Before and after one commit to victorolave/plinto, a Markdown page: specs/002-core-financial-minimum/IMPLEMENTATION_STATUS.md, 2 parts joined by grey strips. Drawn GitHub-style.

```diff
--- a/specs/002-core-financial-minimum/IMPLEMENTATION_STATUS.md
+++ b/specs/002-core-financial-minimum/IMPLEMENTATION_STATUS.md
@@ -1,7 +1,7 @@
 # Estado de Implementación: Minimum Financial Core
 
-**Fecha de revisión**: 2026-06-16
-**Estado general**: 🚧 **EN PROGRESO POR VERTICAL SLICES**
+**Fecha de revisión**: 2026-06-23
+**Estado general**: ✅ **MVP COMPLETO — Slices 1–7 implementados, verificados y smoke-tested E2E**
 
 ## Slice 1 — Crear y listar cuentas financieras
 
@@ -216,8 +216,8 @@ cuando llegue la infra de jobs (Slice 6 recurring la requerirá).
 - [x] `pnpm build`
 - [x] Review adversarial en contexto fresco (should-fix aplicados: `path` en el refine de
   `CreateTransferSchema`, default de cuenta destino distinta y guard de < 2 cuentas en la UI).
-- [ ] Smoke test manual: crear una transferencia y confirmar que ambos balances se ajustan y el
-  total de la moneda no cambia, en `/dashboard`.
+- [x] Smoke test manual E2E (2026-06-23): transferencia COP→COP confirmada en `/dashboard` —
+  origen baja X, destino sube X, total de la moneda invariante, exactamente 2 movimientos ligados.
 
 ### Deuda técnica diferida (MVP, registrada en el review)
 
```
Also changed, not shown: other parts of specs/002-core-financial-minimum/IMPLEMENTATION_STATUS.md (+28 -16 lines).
---
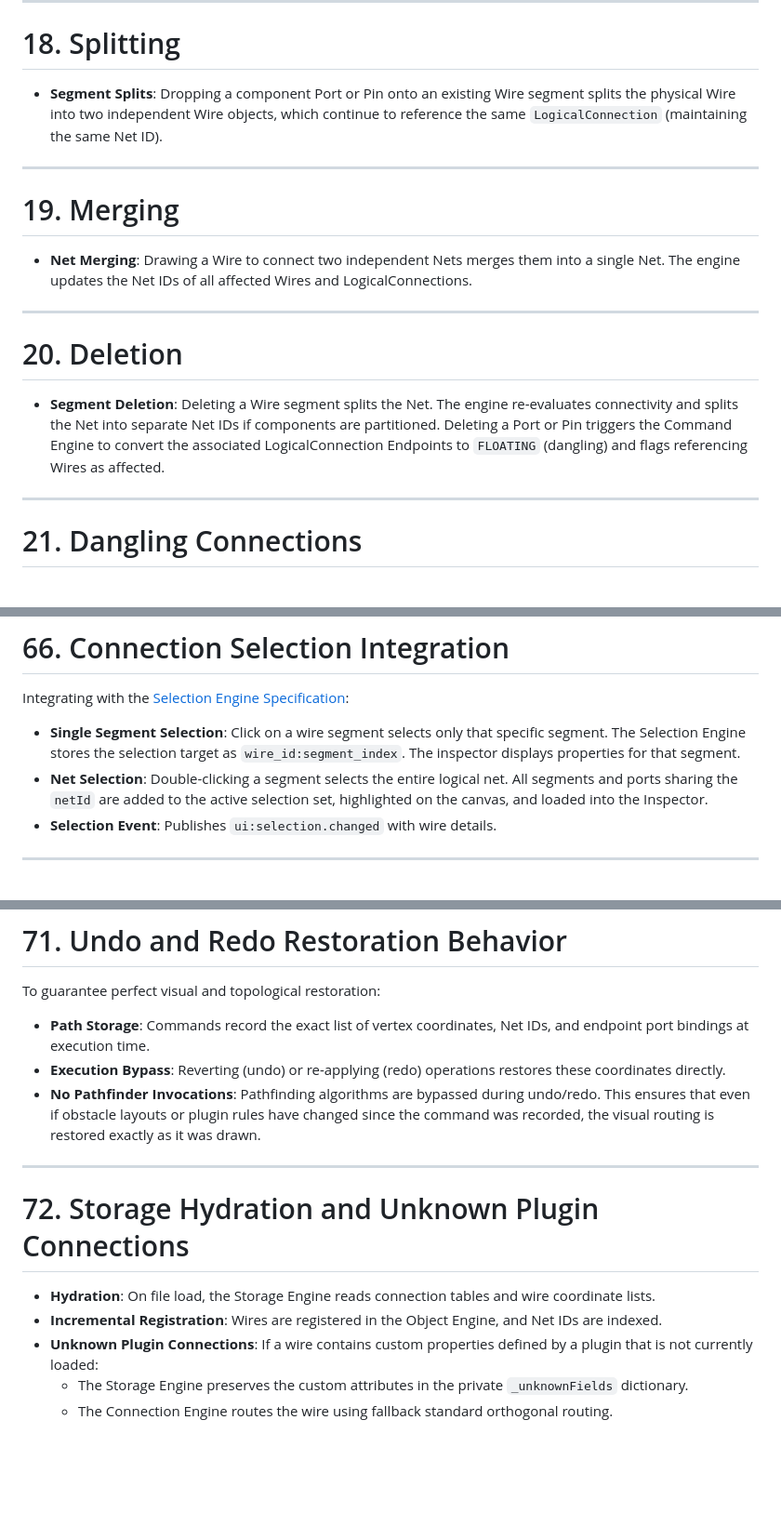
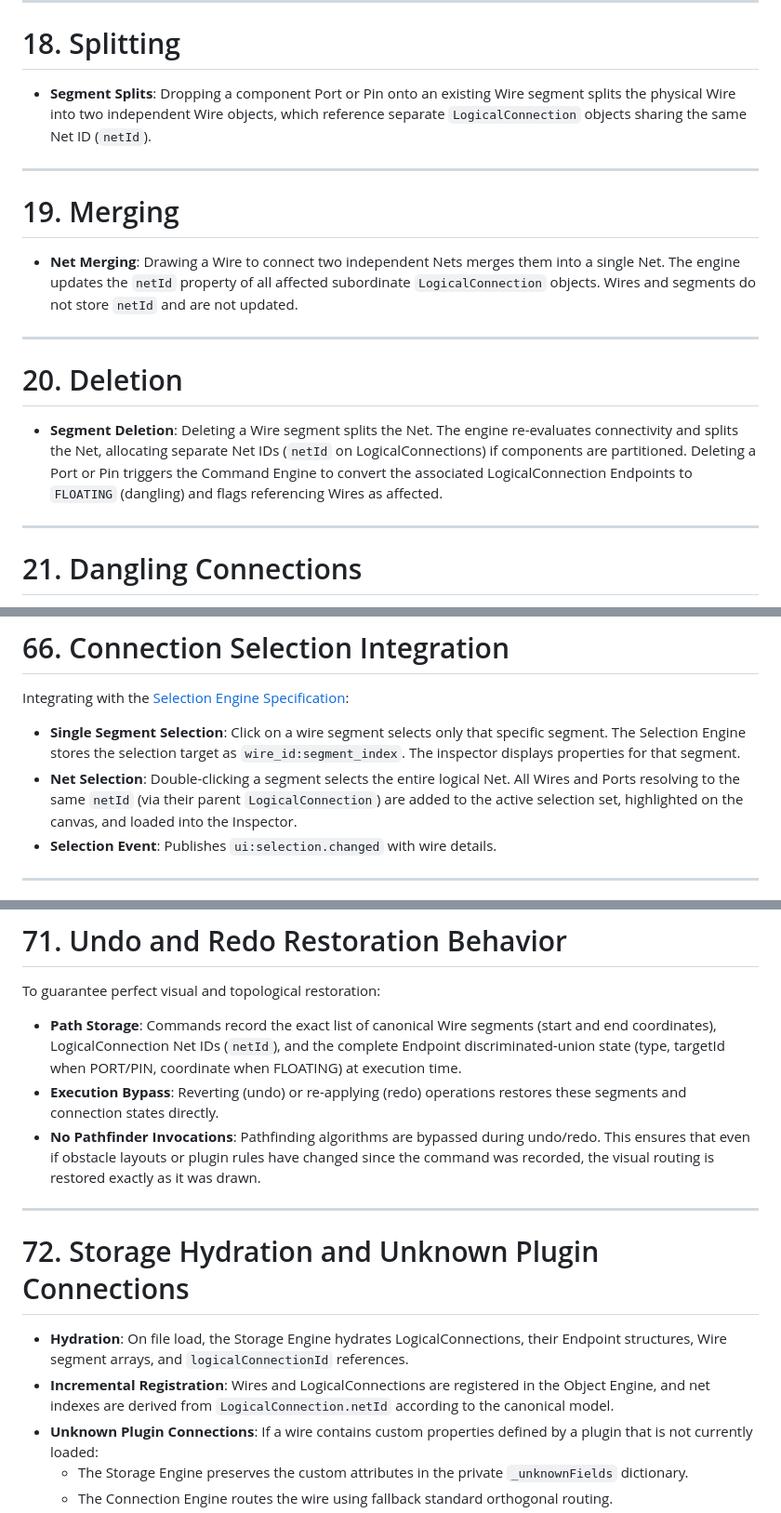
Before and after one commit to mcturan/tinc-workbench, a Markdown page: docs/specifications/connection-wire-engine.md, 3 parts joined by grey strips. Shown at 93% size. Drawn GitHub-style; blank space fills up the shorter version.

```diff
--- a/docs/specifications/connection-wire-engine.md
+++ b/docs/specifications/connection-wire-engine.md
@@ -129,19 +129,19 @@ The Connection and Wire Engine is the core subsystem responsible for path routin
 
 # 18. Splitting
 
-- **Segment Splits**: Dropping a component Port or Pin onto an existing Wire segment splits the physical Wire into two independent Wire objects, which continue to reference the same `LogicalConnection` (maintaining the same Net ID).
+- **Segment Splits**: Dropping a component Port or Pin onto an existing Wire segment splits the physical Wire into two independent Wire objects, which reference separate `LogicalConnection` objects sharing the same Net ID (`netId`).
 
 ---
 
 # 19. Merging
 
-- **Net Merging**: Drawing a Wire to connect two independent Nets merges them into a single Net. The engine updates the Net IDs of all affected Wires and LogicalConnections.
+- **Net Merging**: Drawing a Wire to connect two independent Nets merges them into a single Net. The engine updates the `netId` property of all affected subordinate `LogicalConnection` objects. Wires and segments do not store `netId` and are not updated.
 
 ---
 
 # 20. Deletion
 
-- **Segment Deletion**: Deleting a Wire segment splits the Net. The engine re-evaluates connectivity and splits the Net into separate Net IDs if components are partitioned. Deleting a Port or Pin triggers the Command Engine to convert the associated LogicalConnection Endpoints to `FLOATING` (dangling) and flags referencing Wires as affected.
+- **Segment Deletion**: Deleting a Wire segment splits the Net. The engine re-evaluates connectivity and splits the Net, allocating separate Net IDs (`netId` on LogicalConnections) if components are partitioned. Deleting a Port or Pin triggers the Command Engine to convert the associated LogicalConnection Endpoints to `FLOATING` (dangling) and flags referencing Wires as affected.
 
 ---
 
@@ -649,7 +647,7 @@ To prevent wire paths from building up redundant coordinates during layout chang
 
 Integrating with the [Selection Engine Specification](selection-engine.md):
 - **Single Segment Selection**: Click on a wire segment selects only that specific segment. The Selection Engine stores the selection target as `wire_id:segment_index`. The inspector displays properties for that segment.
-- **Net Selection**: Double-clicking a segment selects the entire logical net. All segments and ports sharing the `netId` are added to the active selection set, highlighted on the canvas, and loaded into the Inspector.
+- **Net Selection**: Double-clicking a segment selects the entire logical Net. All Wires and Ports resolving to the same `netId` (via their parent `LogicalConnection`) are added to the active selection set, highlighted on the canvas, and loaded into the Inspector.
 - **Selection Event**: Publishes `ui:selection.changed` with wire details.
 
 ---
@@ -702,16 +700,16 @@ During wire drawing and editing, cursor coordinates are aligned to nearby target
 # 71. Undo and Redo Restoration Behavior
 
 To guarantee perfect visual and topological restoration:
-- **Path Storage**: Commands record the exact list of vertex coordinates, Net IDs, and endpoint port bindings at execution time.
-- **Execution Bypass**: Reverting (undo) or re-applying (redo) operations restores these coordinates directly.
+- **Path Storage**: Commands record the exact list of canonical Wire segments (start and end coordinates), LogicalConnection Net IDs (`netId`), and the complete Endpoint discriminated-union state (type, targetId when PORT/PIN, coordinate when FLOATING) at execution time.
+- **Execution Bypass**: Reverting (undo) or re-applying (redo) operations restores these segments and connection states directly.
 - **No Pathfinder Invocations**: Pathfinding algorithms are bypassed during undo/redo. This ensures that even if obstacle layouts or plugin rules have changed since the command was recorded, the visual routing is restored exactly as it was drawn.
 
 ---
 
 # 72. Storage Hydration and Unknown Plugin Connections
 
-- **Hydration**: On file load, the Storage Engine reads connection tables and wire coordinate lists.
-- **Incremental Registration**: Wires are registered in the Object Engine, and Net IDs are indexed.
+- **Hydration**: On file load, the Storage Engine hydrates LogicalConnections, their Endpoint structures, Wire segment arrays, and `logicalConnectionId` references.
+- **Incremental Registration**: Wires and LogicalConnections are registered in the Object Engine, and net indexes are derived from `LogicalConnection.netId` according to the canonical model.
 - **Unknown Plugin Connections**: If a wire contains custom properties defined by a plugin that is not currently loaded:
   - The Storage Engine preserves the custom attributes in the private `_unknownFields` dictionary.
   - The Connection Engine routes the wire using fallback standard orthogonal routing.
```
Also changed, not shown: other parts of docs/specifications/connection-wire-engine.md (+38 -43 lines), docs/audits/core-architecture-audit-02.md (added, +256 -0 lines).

• [What to produce]: Search the material for the word "operations". Each line where it is found must be copied.

• [Response]:
-- **Execution Bypass**: Reverting (undo) or re-applying (redo) operations restores these coordinates directly.
+- **Execution Bypass**: Reverting (undo) or re-applying (redo) operations restores these segments and connection states directly.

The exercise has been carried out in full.